An ERV, also known as an enthalpy recovery ventilator, differs from an HRV because the material the cell is made out of is permeable (often a paper composite), allowing some of the moisture in the exhaust air to transfer into the incoming outdoor air which is often moisture deprived during the heating season in cold climates.
In more technical terms, the more humid indoor air equalizes the humidity of the drier air in order to make the humidity level in a home more comfortable and healthy (the HVAC industry recommends maintaining humidity levels in living spaces between 35-45%. In the cooling season, the ERV will reverse the transfer to remove humidity from the incoming fresh air before it enters a home. This saves energy by reducing the load on your air conditioning system and/or dehumidifier.
Both HRVs and ERVs help reduce the stress on your HVAC system compared to other ventilation methods. Both options are sound, and the decision really comes down to your climate, lifestyle, and home design.

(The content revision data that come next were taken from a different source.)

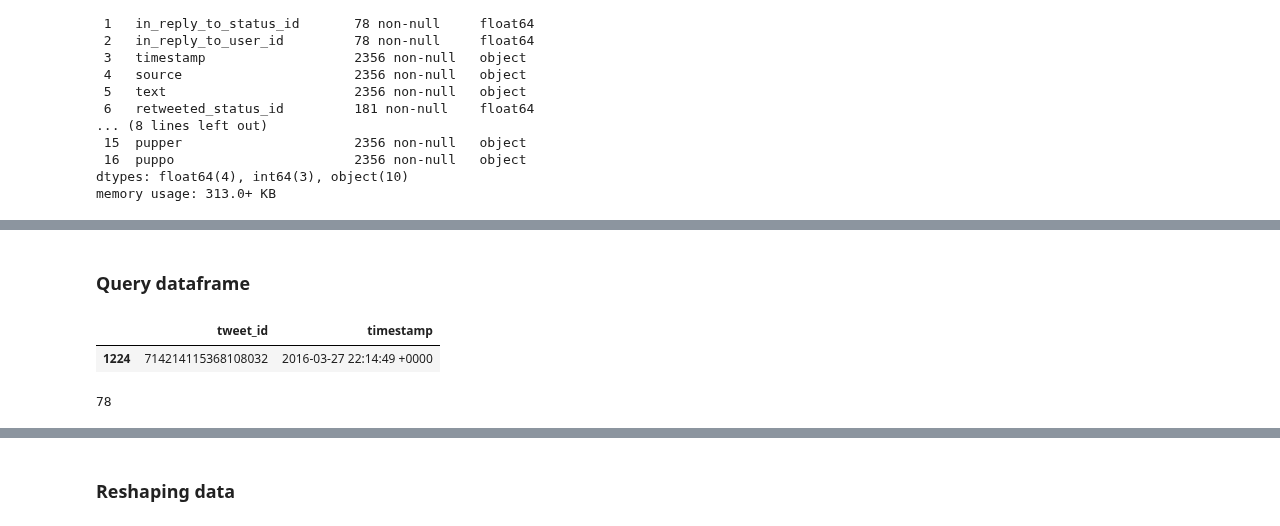
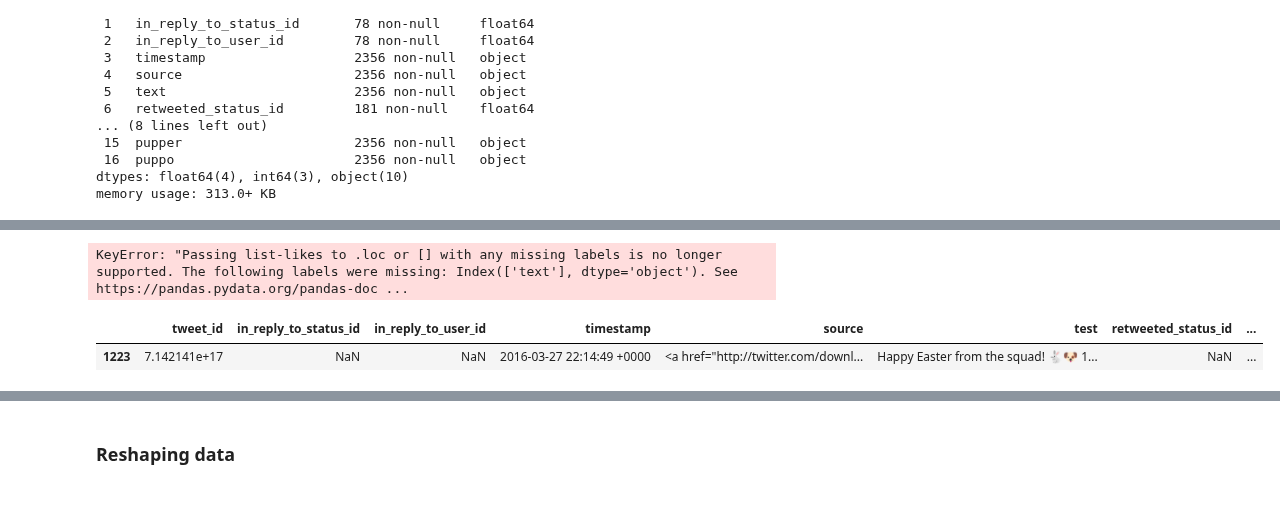
Before and after one commit to anneruhnke/data_wrangling, a Jupyter notebook: wrangle_act.ipynb, the cells around one changed output, grey strips where cells are left out. Saved outputs shown, nothing was run; the diff lists cells and outputs as text; code cells hidden in the pictures; blank space fills up the shorter version.

```diff
--- a/wrangle_act.ipynb
+++ b/wrangle_act.ipynb
@@ -200,0 +253,2 @@ tae.loc[0:4]
+# %%
+tae.drop([9], axis=0, inplace=True)
@@ -200,0 +269,3 @@ tae.loc[0:4]
+# %%
+tae.rename(index={1:'hallo'}, inplace=True)
+tae.head()
@@ -200,0 +279,3 @@ tae.loc[0:4]
+# %%
+longer_tae = tae.set_index('tweet_id')
+longer_tae
@@ -219,0 +385,5 @@ tae.loc[:, 'tweet_id':'timestamp']
+# %%
+tae = tae.rename(columns={'text':'test'})
+# tae.rename(columns={'timestamp':'time'}, inplace=True)
+# tae = tae.rename(columns={'rating_numerator':'rating', 'text':'test'})
+tae.head()
@@ -220,18 +407,17 @@ tae.loc[:, 'tweet_id':'timestamp']
+# %%
+# logical condition
+tae.loc[tae['tweet_id'] > 10, ['timestamp', 'text']]
+# %% [output]
+KeyError: "Passing list-likes to .loc or [] with any missing labels is no longer supported. The following labels were missing: Index(['text'], dtype='object'). See https://pandas.pydata.org/pandas-doc ...
 # %%
 # build new dataframe
 data = tae[['tweet_id', 'timestamp']].iloc[1224:1228]
-# %% [markdown]
-### Query dataframe
 # %%
 # query dataframe
-data.query('tweet_id == 714214115368108032')
+tae.query('tweet_id == 714214115368108032')
 # %% [output]
-|  | tweet_id | timestamp |
-| 1224 | 714214115368108032 | 2016-03-27 22:14:49 +0000 |
+|  | tweet_id | in_reply_to_status_id | in_reply_to_user_id | timestamp | source | test | retweeted_status_id | ... |
+| 1223 | 7.142141e+17 | NaN | NaN | 2016-03-27 22:14:49 +0000 | <a href="http://twitter.com/downl... | Happy Easter from the squad! 🐇🐶 1... | NaN | ... |
-# %%
-(len(tae)) - (tae.in_reply_to_status_id.isna().sum())
-# %% [output]
-78
 # %%
 tae.query('tweet_id <= 884162670584377345')
 # %% [output]
```
Also changed, not shown: parts of 294 cells of this notebook.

A general rule of thumb is an HRV is more effective in cold climates and an ERV is better suited for hot humid climates that require considerably more cooling than heating.
Since outdoor air during the heating season is most often considerably drier than a home’s indoor air, running an HRV can significantly reduce humidity levels, thus requiring a humidifier to maintain the 35-35% humidity in a home.
On the other hand, cold temperatures are a concern with ERV’s because the moisture in the cell will freeze at what is referred to as the dew point (frost point) which can occur in many cold climates – the colder the winter design temperature is for a specific area, the more likely an ERV cell will be exposed to freeze up; a condition where ice forms within the cell and air flow is either reduced or completely inhibited from passing through the device. Most HRV’s have built-in defrost systems which keep their cells from freezing up while functioning cold climates.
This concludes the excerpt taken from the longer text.